Creative Computing Solutions is excited to announce a new partnership with 2020 Student Academy Award winner, Curry Sicong Tian, as our new vlog correspondent. Curry will be speaking with various artists throughout the industry to discuss their projects, backgrounds, favorite tools & techniques and their approach to the craft.
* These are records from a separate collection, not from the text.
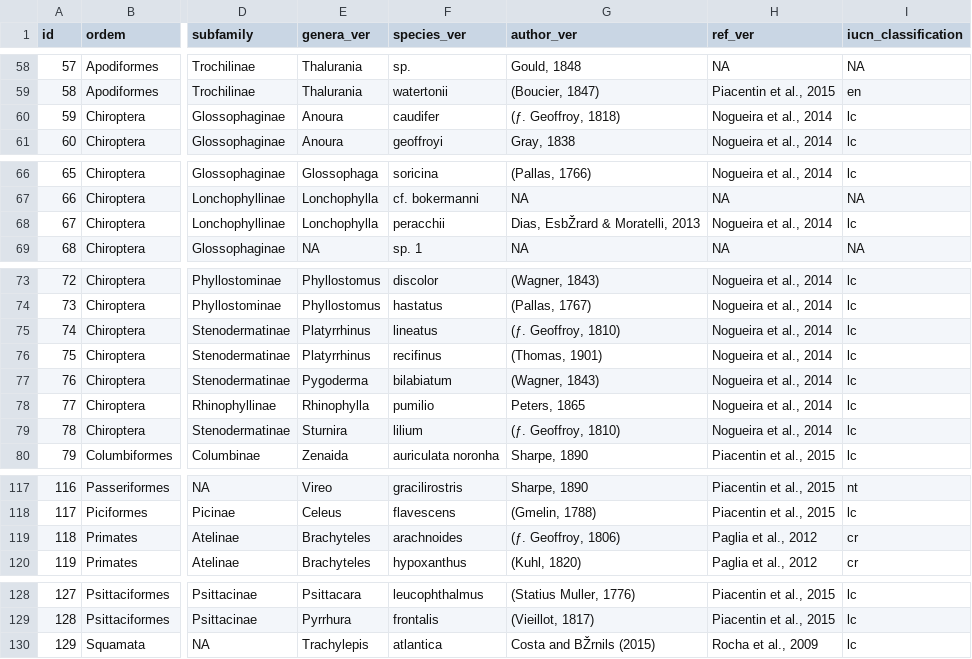
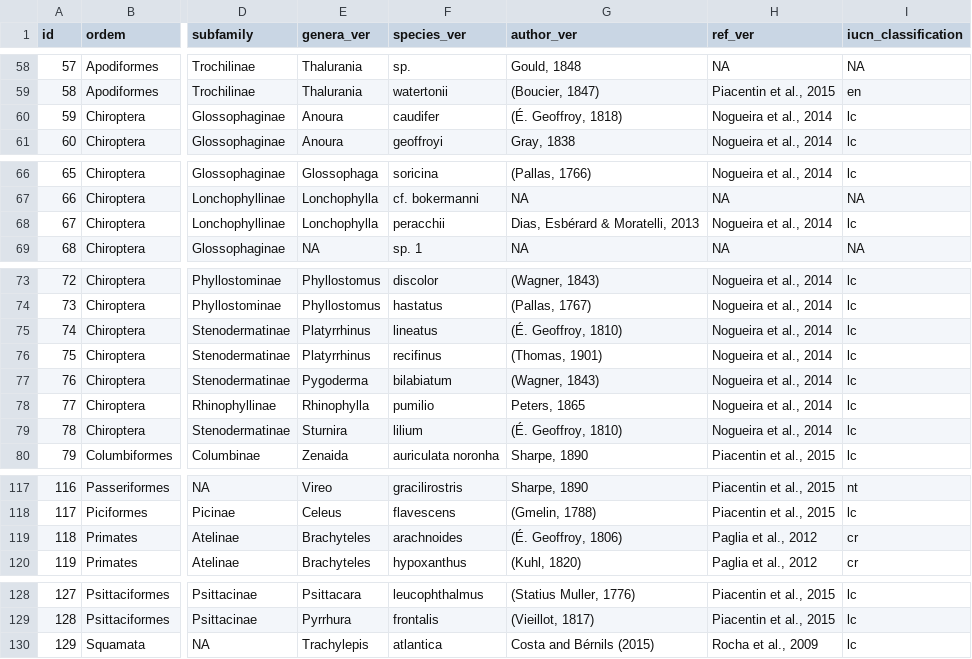
Before and after one commit to joiceiamara/ATLANTIC_POLLINATION, a CSV file: DATASET/ATLANTIC-floverint_vert.csv, drawn as a sheet; only a part is shown, gaps mark what is left out; the diff names each change by its address in the sheet, - before the commit and + after, or states it on an @@ line.

Commit message:
Update ATLANTIC-floverint_vert.csv

```diff
--- a/DATASET/ATLANTIC-floverint_vert.csv
+++ b/DATASET/ATLANTIC-floverint_vert.csv
-G60 (author_ver): (ƒ. Geoffroy, 1818)
+G60 (author_ver): (É. Geoffroy, 1818)
-G68 (author_ver): Dias, EsbŽrard & Moratelli, 2013
+G68 (author_ver): Dias, Esbérard & Moratelli, 2013
-G75 (author_ver): (ƒ. Geoffroy, 1810)
+G75 (author_ver): (É. Geoffroy, 1810)
-G79 (author_ver): (ƒ. Geoffroy, 1810)
+G79 (author_ver): (É. Geoffroy, 1810)
-G119 (author_ver): (ƒ. Geoffroy, 1806)
+G119 (author_ver): (É. Geoffroy, 1806)
-G130 (author_ver): Costa and BŽrnils (2015)
+G130 (author_ver): Costa and Bérnils (2015)
```
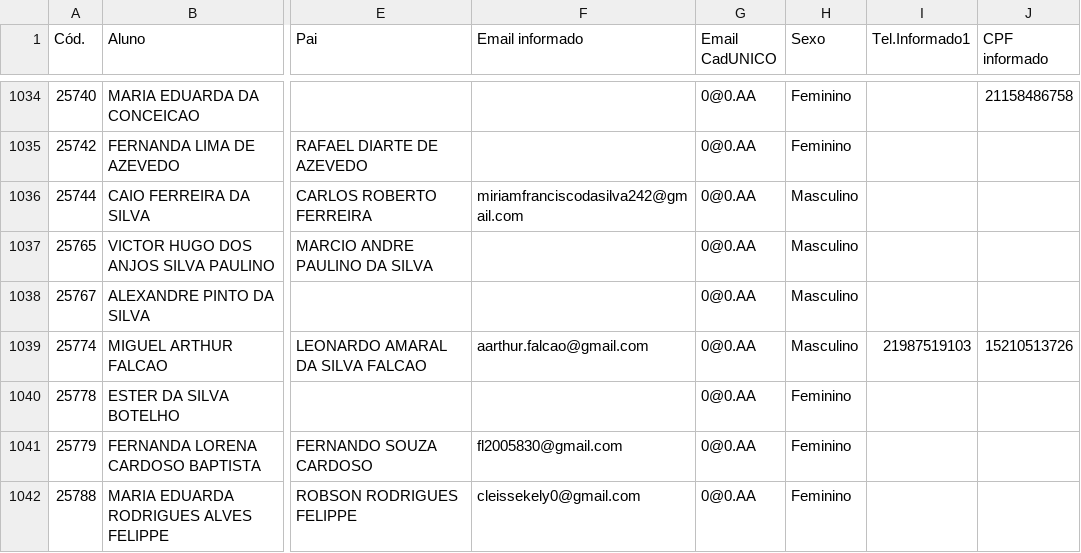
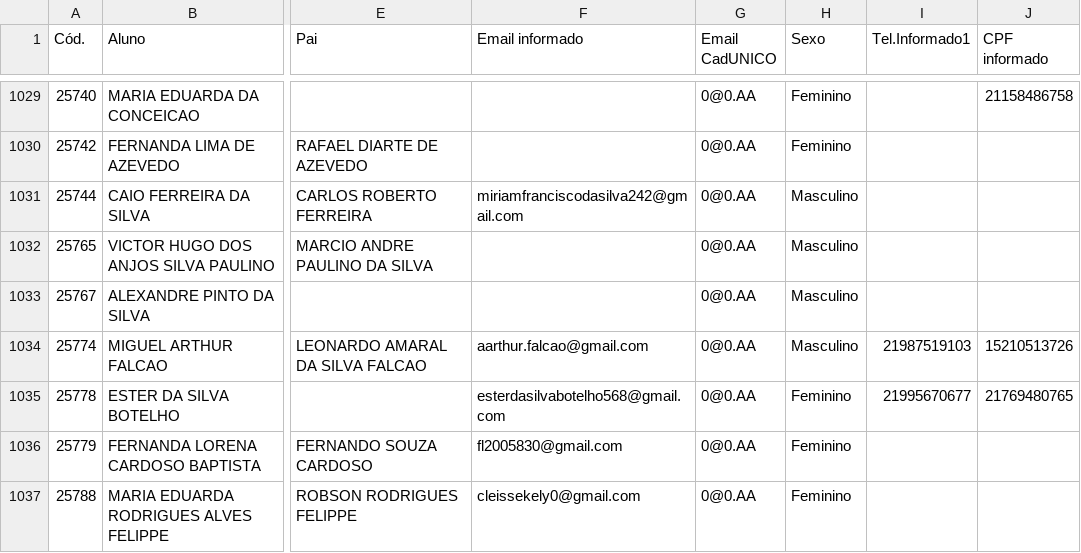
Before and after one commit to DesenvCaeta/DesenvCaeta, a CSV file: DF_DADOSBASICOSI.csv, drawn as a sheet; only a part is shown, gaps mark what is left out; addresses are those after the commit; the diff covers the shown part only; the diff names each change by its address in the sheet, - before the commit and + after, or states it on an @@ line.

```diff
--- a/DF_DADOSBASICOSI.csv
+++ b/DF_DADOSBASICOSI.csv
-F1035 (Email informado): (empty)
+F1035 (Email informado): esterdasilvabotelho568@gmail.com
-I1035 (Tel.Informado1): (empty)
+I1035 (Tel.Informado1): 21995670677
-J1035 (CPF informado): (empty)
+J1035 (CPF informado): 21769480765
```
Also changed, not shown: 7 removed rows elsewhere in this file, DF_ALUNOS.csv, DF_BENEFICIOSI.csv, 10 other files.
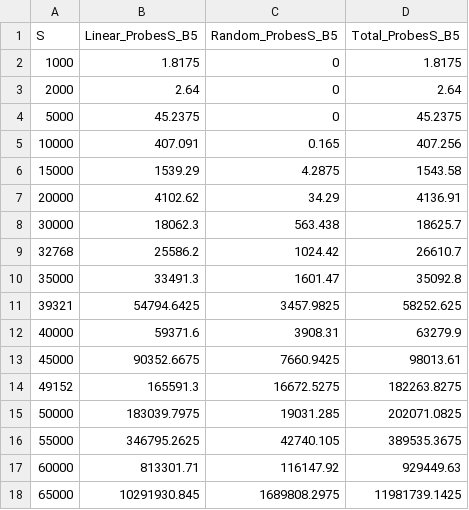
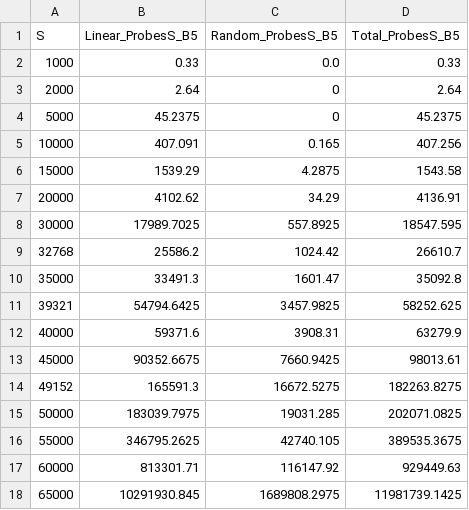
Before and after one commit to lucasebazilio/setobject, a CSV file: NoResize/Probes and Collisions/Results/Unsuccessful Search/unsusearch5.csv, drawn as a sheet.

Commit message:
B = 5

```diff
--- a/NoResize/Probes and Collisions/Results/Unsuccessful Search/unsusearch5.csv
+++ b/NoResize/Probes and Collisions/Results/Unsuccessful Search/unsusearch5.csv
@@ -1,3 +1,3 @@
 S,Linear_ProbesS_B5,Random_ProbesS_B5,Total_ProbesS_B5
-1000,1.8175,0,1.8175
+1000,0.33,0.0,0.33
 2000,2.64,0,2.64
@@ -7,3 +7,3 @@ S,Linear_ProbesS_B5,Random_ProbesS_B5,Total_ProbesS_B5
 20000,4102.62,34.29,4136.91
-30000,18062.3,563.438,18625.7
+30000,17989.7025,557.8925,18547.595
 32768,25586.2,1024.42,26610.7
```
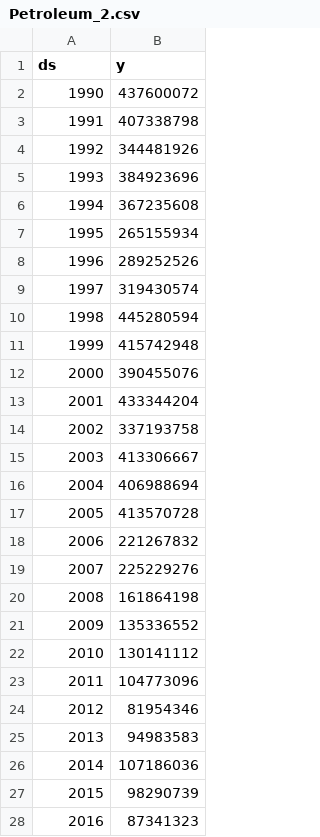
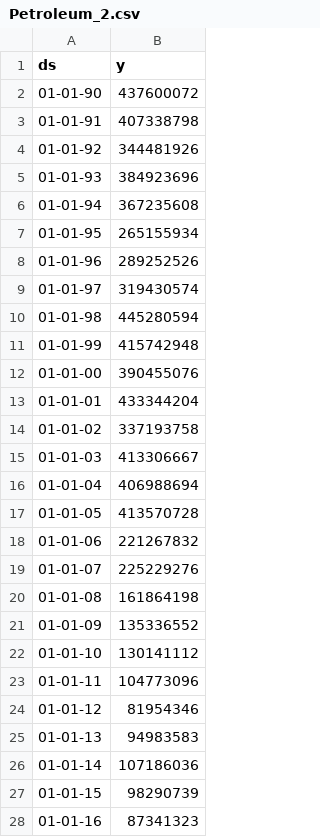
Before and after one commit to yudhistiraindyka/Probstok, a CSV file: Petroleum_2.csv, drawn as a sheet; only a part is shown; the diff covers the shown part only.

Commit message:
update

```diff
--- a/Petroleum_2.csv
+++ b/Petroleum_2.csv
@@ -1,28 +1,28 @@
 ds,y
-1990,437600072
-1991,407338798
-1992,344481926
-1993,384923696
-1994,367235608
-1995,265155934
-1996,289252526
-1997,319430574
-1998,445280594
-1999,415742948
-2000,390455076
-2001,433344204
-2002,337193758
-2003,413306667
-2004,406988694
-2005,413570728
-2006,221267832
-2007,225229276
-2008,161864198
-2009,135336552
-2010,130141112
-2011,104773096
-2012,81954346
-2013,94983583
-2014,107186036
-2015,98290739
-2016,87341323
+01-01-90,437600072
+01-01-91,407338798
+01-01-92,344481926
+01-01-93,384923696
+01-01-94,367235608
+01-01-95,265155934
+01-01-96,289252526
+01-01-97,319430574
+01-01-98,445280594
+01-01-99,415742948
+01-01-00,390455076
+01-01-01,433344204
+01-01-02,337193758
+01-01-03,413306667
+01-01-04,406988694
+01-01-05,413570728
+01-01-06,221267832
+01-01-07,225229276
+01-01-08,161864198
+01-01-09,135336552
+01-01-10,130141112
+01-01-11,104773096
+01-01-12,81954346
+01-01-13,94983583
+01-01-14,107186036
+01-01-15,98290739
+01-01-16,87341323
```
Also changed, not shown: 2 edited cells elsewhere in this file.
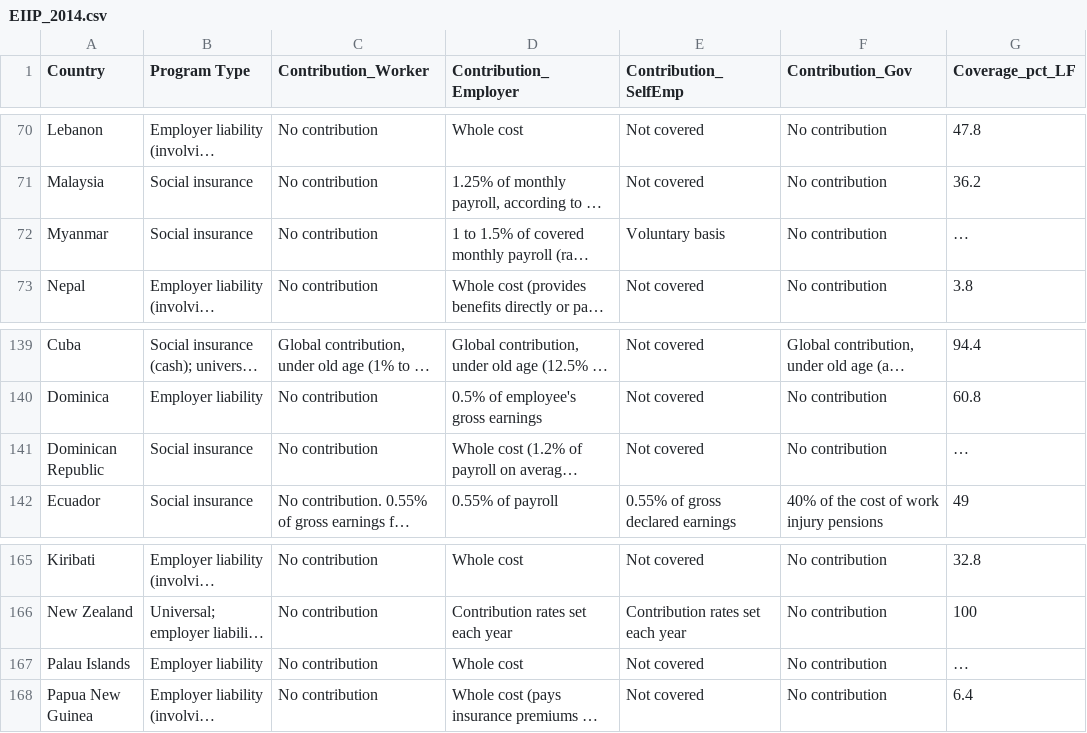
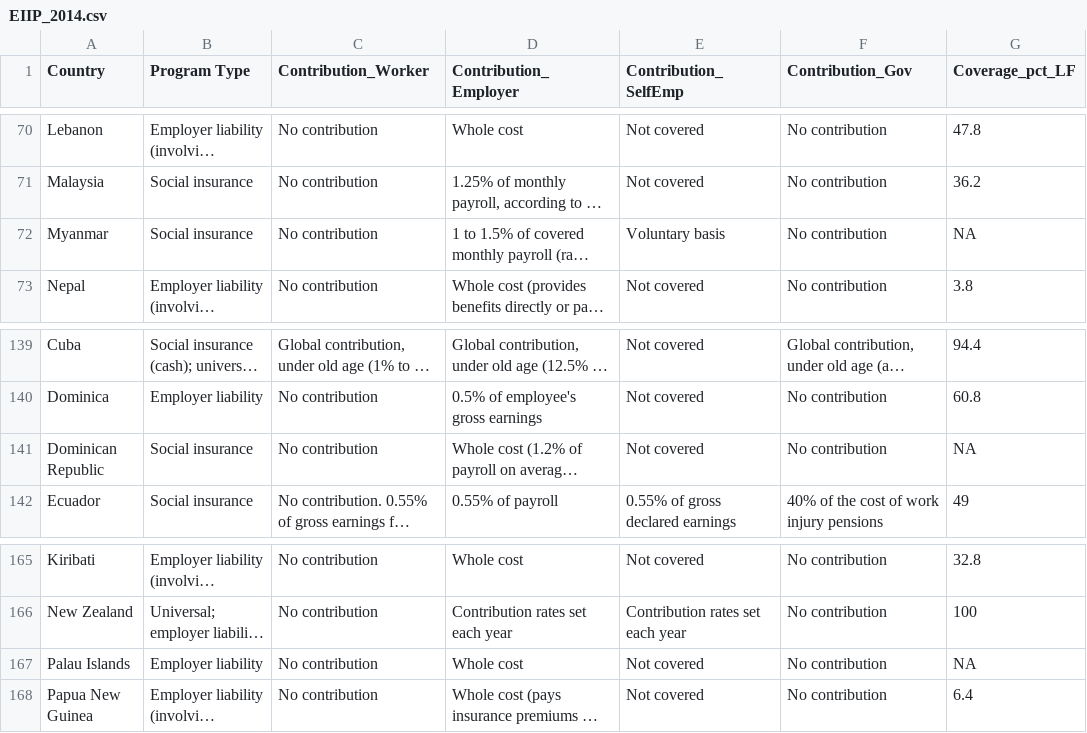
Before and after one commit to nbreznau/work_inj_inclusivity, a CSV file: data/EIIP_2014.csv, drawn as a sheet; only a part is shown, gaps mark what is left out; long unchanged cells end in …; the diff covers the shown part only; the diff names each change by its address in the sheet, - before the commit and + after, or states it on an @@ line.

```diff
--- a/data/EIIP_2014.csv
+++ b/data/EIIP_2014.csv
-G72 (Coverage_pct_LF): …
+G72 (Coverage_pct_LF): NA
-G141 (Coverage_pct_LF): …
+G141 (Coverage_pct_LF): NA
-G167 (Coverage_pct_LF): …
+G167 (Coverage_pct_LF): NA
```
Also changed, not shown: 7 edited cells elsewhere in this file, 5 other files.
She’ll also be reviewing new technologies and how they impact her work from an artist’s perspective.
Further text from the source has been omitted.